Work order
Look through the entries below. Report each line that has the word "package" in it.

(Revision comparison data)
———

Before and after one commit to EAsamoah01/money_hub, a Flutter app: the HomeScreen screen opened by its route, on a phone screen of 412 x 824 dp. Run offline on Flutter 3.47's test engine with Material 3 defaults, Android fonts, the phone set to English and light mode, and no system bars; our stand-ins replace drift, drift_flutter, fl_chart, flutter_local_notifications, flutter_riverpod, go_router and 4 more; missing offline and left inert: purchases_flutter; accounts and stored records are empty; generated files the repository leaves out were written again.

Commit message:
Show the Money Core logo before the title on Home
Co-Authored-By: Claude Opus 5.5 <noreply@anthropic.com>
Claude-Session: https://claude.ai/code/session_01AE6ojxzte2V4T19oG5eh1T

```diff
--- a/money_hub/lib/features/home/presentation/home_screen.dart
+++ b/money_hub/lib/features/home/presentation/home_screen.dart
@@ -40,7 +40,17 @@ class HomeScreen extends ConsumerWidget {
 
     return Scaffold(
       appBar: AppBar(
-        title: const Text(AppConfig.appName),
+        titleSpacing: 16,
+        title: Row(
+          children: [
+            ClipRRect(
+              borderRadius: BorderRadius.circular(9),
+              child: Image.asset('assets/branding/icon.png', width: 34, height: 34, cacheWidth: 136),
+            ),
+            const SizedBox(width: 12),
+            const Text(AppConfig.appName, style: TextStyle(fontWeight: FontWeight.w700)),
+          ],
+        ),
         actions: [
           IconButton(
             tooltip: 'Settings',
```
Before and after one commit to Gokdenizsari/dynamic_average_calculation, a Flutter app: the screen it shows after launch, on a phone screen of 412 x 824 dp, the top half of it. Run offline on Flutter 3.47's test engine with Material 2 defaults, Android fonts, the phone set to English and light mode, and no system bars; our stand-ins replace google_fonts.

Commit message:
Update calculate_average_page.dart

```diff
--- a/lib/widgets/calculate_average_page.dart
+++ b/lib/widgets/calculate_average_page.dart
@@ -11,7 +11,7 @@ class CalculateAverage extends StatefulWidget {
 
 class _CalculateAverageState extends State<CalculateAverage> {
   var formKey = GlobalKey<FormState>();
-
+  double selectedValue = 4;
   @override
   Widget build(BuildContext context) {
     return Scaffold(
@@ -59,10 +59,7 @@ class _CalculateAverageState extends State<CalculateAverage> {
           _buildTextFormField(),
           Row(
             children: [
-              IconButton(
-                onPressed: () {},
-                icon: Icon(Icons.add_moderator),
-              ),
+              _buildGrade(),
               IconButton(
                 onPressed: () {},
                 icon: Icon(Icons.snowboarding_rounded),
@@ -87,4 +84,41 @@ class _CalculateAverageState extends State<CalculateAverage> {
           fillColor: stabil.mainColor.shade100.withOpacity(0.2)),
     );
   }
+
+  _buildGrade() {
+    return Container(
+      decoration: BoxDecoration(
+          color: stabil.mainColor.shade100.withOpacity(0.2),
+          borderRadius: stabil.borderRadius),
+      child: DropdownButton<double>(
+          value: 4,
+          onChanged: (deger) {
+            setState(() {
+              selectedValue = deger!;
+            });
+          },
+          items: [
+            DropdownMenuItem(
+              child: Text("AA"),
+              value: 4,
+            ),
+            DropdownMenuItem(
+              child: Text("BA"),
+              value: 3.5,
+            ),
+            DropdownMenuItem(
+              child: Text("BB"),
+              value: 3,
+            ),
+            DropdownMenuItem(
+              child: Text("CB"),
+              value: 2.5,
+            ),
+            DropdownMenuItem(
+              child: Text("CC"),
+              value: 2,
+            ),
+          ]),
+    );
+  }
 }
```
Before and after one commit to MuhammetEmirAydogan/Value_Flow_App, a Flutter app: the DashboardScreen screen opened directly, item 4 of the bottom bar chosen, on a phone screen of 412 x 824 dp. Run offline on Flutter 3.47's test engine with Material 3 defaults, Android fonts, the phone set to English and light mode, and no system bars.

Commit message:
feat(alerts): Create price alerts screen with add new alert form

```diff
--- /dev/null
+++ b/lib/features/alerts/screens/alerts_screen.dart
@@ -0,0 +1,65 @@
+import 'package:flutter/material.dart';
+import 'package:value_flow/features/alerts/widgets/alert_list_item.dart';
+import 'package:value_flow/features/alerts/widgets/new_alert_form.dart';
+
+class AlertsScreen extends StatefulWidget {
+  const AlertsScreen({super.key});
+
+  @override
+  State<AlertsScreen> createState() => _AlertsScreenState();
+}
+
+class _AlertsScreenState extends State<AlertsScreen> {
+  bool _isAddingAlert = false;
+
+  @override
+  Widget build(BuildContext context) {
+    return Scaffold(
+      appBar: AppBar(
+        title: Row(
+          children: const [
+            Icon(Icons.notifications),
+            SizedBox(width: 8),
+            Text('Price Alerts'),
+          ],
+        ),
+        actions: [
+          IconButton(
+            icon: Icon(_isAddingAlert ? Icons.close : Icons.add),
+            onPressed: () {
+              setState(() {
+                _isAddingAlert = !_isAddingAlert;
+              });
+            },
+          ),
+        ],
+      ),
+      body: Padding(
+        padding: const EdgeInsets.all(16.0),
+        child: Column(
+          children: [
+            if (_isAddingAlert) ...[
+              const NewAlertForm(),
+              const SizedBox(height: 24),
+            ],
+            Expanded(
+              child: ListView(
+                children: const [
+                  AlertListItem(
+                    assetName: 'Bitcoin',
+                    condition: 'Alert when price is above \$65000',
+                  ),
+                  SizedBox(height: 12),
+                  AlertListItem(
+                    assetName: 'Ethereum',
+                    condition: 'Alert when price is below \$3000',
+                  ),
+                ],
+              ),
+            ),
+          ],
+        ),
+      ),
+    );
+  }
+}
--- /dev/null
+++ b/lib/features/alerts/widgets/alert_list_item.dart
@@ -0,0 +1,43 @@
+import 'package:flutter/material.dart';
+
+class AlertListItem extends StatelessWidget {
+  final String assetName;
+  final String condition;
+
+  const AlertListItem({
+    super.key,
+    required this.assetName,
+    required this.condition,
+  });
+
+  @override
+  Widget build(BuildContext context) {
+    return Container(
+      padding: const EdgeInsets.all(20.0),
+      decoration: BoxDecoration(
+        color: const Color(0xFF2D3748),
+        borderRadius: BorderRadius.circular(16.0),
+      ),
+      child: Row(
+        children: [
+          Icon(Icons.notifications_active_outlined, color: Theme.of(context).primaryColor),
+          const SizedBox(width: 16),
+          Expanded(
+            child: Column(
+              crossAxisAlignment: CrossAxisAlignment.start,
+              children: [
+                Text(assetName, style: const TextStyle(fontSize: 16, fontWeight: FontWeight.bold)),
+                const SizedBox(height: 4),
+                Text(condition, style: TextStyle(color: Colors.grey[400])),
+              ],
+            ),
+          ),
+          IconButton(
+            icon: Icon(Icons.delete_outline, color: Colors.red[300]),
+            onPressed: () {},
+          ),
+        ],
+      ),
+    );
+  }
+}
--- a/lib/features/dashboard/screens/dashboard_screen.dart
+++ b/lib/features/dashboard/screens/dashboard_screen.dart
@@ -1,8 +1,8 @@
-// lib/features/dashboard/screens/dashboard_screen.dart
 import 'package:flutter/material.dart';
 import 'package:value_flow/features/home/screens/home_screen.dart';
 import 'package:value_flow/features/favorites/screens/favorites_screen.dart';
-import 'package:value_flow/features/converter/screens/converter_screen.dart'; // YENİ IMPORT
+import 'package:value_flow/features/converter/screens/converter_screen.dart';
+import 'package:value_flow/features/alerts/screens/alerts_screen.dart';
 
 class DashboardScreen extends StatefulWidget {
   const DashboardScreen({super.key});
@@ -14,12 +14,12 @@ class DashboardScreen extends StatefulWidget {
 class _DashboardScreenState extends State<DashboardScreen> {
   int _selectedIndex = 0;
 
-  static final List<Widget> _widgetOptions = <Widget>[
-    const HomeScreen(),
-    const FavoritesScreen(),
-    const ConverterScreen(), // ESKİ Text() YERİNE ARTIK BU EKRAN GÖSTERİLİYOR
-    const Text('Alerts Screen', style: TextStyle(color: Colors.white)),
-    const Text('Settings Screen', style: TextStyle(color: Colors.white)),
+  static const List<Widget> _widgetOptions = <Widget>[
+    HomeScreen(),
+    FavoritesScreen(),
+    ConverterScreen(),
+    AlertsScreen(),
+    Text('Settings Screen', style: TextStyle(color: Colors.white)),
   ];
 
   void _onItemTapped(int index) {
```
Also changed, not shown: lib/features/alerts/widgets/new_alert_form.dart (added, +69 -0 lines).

———

Exercise answer
+import 'package:flutter/material.dart';
+import 'package:value_flow/features/alerts/widgets/alert_list_item.dart';
+import 'package:value_flow/features/alerts/widgets/new_alert_form.dart';
+import 'package:flutter/material.dart';
 import 'package:flutter/material.dart';
 import 'package:value_flow/features/home/screens/home_screen.dart';
 import 'package:value_flow/features/favorites/screens/favorites_screen.dart';
-import 'package:value_flow/features/converter/screens/converter_screen.dart'; // YENİ IMPORT
+import 'package:value_flow/features/converter/screens/converter_screen.dart';
+import 'package:value_flow/features/alerts/screens/alerts_screen.dart';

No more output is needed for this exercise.